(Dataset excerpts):
★ ★ ★ ★ ★
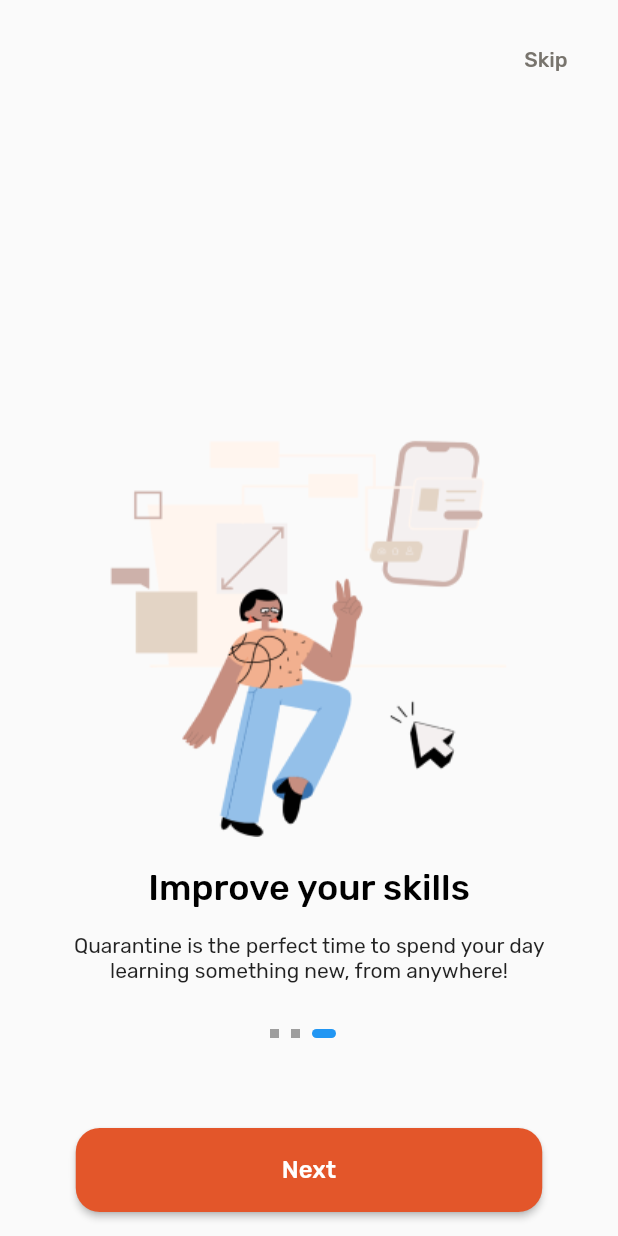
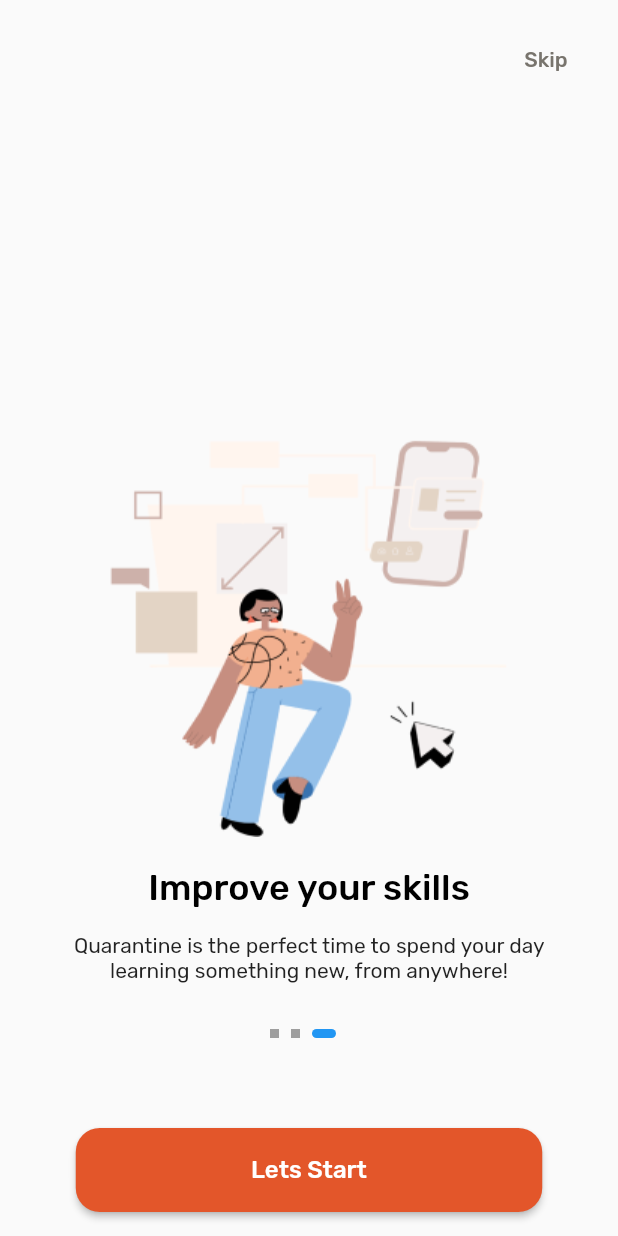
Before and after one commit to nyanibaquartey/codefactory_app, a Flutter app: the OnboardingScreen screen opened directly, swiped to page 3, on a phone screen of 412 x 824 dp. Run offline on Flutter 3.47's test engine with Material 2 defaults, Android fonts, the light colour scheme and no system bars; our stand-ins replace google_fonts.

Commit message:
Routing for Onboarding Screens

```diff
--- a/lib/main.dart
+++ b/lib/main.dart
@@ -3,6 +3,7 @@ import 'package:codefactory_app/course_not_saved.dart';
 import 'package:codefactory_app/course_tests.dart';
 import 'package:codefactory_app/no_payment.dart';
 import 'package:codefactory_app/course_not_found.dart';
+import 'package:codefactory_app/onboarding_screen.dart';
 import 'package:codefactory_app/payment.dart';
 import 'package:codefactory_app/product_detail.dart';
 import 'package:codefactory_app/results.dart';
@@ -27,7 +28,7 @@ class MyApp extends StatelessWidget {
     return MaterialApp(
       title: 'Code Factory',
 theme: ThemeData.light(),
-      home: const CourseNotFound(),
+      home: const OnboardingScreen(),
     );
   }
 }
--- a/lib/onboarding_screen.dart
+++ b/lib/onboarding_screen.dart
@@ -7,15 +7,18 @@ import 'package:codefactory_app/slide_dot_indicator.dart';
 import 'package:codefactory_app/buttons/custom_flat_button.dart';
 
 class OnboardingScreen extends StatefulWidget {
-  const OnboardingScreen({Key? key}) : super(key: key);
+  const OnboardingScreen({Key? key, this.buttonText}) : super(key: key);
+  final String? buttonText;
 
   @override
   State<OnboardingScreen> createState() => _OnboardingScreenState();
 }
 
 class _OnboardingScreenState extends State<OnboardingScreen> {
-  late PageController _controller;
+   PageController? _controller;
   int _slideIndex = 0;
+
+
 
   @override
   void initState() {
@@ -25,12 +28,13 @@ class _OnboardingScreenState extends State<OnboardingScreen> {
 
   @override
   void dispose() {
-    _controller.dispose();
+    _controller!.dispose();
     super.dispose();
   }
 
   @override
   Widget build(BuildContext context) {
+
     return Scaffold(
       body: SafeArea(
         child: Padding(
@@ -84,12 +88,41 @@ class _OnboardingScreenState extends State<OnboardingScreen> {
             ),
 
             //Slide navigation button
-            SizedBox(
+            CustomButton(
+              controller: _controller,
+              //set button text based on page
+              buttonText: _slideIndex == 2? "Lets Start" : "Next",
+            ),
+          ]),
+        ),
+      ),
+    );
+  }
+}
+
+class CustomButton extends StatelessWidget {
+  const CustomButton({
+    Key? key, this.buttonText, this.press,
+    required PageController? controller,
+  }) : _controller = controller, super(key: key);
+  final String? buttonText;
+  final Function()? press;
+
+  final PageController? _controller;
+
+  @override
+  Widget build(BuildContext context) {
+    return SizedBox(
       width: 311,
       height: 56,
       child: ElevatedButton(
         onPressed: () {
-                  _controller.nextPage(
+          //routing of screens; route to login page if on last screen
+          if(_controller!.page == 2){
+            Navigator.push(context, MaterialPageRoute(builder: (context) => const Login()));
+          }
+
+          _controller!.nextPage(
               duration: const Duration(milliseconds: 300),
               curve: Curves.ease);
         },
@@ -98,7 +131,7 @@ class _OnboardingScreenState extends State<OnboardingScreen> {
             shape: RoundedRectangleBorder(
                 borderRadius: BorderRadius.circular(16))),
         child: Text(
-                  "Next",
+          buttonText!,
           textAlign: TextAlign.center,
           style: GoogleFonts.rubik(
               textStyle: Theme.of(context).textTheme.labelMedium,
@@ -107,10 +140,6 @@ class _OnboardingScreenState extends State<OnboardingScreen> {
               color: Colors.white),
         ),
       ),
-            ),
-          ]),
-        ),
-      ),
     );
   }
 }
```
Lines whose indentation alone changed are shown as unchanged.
★ ★ ★ ★ ★
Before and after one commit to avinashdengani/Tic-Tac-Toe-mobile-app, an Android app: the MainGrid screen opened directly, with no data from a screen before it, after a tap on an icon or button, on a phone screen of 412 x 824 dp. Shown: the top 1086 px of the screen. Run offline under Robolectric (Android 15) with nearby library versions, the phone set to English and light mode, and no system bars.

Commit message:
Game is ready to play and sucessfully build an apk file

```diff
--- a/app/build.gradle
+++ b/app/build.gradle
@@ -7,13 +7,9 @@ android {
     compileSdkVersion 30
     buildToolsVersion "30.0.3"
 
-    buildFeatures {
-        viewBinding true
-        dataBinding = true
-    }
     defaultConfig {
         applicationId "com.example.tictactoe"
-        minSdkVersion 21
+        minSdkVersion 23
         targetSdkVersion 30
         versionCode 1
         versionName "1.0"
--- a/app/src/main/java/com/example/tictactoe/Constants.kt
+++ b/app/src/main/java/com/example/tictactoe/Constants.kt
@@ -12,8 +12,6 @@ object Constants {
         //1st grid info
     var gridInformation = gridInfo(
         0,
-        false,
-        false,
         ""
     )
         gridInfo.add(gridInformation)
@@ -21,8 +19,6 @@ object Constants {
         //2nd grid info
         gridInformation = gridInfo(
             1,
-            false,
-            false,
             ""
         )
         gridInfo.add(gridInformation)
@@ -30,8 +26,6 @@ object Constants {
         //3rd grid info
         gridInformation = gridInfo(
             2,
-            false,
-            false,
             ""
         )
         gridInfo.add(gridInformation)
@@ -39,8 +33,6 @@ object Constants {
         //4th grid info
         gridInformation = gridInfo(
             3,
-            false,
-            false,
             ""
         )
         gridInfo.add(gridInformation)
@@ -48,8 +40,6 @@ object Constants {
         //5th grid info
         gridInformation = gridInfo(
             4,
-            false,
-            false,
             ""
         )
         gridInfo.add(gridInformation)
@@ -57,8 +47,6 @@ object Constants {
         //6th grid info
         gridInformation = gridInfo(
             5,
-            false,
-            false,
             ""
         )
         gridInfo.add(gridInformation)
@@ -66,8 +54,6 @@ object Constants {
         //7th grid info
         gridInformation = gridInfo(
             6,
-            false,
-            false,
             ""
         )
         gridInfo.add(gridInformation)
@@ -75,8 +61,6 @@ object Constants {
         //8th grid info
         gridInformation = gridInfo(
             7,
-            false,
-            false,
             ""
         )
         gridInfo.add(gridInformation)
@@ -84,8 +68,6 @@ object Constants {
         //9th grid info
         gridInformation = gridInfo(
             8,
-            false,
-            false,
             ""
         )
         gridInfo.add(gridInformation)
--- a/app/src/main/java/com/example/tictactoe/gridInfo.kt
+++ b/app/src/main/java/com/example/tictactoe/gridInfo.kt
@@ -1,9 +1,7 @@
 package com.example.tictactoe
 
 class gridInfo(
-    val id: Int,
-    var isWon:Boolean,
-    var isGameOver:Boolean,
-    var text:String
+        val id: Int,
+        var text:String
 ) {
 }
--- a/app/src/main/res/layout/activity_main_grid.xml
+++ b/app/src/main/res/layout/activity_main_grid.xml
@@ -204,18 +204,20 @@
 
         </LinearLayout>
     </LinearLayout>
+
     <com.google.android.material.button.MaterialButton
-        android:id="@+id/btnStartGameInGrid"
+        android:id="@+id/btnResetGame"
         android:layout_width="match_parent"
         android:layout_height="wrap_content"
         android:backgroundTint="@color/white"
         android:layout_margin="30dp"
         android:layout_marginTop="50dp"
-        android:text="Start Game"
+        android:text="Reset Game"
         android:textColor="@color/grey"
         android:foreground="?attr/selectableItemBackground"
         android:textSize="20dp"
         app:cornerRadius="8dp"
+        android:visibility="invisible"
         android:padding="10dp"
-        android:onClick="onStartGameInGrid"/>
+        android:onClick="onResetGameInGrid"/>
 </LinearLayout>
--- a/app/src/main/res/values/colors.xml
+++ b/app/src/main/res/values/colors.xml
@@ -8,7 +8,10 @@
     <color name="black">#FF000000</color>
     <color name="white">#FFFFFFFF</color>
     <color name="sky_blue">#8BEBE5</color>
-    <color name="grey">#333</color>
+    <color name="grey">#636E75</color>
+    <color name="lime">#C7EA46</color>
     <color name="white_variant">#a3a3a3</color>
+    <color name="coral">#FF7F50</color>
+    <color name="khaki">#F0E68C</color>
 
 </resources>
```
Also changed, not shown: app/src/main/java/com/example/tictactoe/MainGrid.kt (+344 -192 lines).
★ ★ ★ ★ ★
(Exercise description): Check every line above for the string "buttonText", and copy the ones that have it.

(Answer space):
+  const OnboardingScreen({Key? key, this.buttonText}) : super(key: key);
+  final String? buttonText;
+              buttonText: _slideIndex == 2? "Lets Start" : "Next",
+    Key? key, this.buttonText, this.press,
+  final String? buttonText;
+          buttonText!,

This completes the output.